One of the biggest draws to commodity investing has long been its low correlation to equities. Investors would add commodity exposure to their portfolios to help diversify returns, as the movement in commodity markets had long been independent from that of equities. But 2012 is doing its best to redefine the rules, as it seems that commodities have begun to show an increased correlation to major equity benchmarks [for more commodity news and analysis subscribe to our free newsletter].
“The S&P GSCI composite index of commodity sector returns only added 0.52% so far this year, compared to 11.99% for the S&P 500. During the same period, the weekly correlation between the S&P 500 and the S&P GSCI has been about 0.49, compared to an average of about 0.15 between January 1976 and December 2011″ wrote Thao Hua last month. All the while, the interest in commodities has been growing, as it was reported that U.S. defined benefit plans have increased their commodity holdings by roughly 13% over the past year.

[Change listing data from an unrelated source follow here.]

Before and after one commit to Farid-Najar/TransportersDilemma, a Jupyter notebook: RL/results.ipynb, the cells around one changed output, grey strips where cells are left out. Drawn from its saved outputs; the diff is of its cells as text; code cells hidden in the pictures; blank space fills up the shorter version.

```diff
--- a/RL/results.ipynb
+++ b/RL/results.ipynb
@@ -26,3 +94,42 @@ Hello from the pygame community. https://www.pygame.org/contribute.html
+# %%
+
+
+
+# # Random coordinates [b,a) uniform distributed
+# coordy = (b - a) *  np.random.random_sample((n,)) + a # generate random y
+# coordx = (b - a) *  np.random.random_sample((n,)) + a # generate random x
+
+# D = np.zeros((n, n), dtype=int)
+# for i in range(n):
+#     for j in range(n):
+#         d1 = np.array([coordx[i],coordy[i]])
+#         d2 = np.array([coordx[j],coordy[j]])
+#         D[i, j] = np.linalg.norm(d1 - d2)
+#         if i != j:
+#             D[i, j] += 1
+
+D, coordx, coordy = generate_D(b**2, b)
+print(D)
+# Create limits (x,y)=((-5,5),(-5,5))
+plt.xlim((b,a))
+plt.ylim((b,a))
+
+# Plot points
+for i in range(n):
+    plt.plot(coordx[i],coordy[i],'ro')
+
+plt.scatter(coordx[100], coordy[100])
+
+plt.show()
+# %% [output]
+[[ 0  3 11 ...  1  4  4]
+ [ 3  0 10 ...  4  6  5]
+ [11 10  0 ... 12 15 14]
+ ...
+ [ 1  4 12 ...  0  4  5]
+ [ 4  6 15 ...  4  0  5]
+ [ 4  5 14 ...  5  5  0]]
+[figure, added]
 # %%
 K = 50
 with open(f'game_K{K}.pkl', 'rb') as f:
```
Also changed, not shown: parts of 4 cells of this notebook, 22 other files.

Since the beginning of the year SPY and DBC, two of the most popular ETFs of their respective asset classes, have featured a correlation of 0.45. But playing around with dates and time ranges (minimum of 30 days) can yield correlations as high as 0.76 this summer, as it would appear that the correlation is only growing. As for the reasons why this phenomenon is developing, there is no smoking gun, though many have chose to blame inflation [see also Warning: John Hussman’s Model Shows the Worst Short Term S&P Risk-Reward in a Century].

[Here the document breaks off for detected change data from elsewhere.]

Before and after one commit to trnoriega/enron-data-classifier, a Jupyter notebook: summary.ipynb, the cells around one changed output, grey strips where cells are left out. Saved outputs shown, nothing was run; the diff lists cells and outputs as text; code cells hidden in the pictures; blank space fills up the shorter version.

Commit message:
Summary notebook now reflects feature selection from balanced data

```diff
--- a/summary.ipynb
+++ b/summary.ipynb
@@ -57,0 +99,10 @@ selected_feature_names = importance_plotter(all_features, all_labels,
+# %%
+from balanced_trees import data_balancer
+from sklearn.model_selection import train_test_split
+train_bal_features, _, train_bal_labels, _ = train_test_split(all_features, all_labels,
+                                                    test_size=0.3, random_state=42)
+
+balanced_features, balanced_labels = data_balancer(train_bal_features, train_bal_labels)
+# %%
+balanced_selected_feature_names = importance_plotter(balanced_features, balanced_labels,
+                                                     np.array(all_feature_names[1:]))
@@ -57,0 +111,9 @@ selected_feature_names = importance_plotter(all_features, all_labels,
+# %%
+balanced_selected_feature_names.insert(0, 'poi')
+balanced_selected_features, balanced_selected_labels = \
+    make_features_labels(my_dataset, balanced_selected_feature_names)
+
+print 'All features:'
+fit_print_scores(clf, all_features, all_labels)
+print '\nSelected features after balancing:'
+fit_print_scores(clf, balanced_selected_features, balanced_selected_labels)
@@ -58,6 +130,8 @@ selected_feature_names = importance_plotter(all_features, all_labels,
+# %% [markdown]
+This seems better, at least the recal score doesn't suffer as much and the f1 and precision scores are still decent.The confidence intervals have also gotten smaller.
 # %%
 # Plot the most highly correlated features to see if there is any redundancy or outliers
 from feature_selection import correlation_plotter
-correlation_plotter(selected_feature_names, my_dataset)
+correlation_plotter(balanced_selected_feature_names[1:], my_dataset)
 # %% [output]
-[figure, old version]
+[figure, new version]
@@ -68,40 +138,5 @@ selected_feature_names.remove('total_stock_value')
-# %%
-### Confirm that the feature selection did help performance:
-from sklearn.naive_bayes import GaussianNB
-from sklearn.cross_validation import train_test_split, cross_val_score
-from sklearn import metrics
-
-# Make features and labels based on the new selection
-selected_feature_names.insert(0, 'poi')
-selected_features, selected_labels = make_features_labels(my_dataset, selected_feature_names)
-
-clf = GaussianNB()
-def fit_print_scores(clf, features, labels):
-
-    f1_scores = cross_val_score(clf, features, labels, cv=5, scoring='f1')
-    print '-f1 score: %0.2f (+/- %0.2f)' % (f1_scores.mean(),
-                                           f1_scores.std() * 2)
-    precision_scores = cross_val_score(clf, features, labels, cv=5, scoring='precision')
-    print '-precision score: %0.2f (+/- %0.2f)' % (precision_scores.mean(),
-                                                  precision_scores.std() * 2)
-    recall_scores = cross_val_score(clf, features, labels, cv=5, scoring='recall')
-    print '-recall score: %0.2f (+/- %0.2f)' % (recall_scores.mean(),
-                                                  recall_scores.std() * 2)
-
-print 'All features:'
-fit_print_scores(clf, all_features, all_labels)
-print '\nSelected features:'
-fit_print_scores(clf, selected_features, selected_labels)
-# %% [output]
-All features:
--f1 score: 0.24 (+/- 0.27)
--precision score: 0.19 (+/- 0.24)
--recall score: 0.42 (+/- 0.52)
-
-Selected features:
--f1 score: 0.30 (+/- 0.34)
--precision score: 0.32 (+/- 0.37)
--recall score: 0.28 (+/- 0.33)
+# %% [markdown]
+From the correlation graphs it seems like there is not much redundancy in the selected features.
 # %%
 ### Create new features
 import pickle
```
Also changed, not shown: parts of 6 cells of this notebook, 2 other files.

What to Do?
In all likelihood this is a temporary phase that commodities are enduring, as history suggests that correlations should be much lower. But should this relationship continue to grow, commodity investing may be in a bit of a pickle. Long term investors will find little use for commodities if they are no longer diversifying their holdings. Instead, commodities would likely only be utilized by active traders who seek out these assets for their enticing volatility.
Assuming the correlational rut continues (again, a very unlikely scenario), commodity investors may want to look to both gold and silver. Most people consider these precious metals as alternative currencies, so their price drivers may be less tied to that of commodities. Thus far in 2012, GLD has featured a correlation of just 0.1 to SPY while SLV is sporting a 0.17, suggesting these two assets have been able to withstand the recent pattern of the overall commodity industry. It should also be noted that 2011 saw a period where both gold and silver were highly correlated to the S&P 500, but the streak was snapped this year, and the same will likely happen with overall commodities in time.
Disclosure: No positions at time of writing.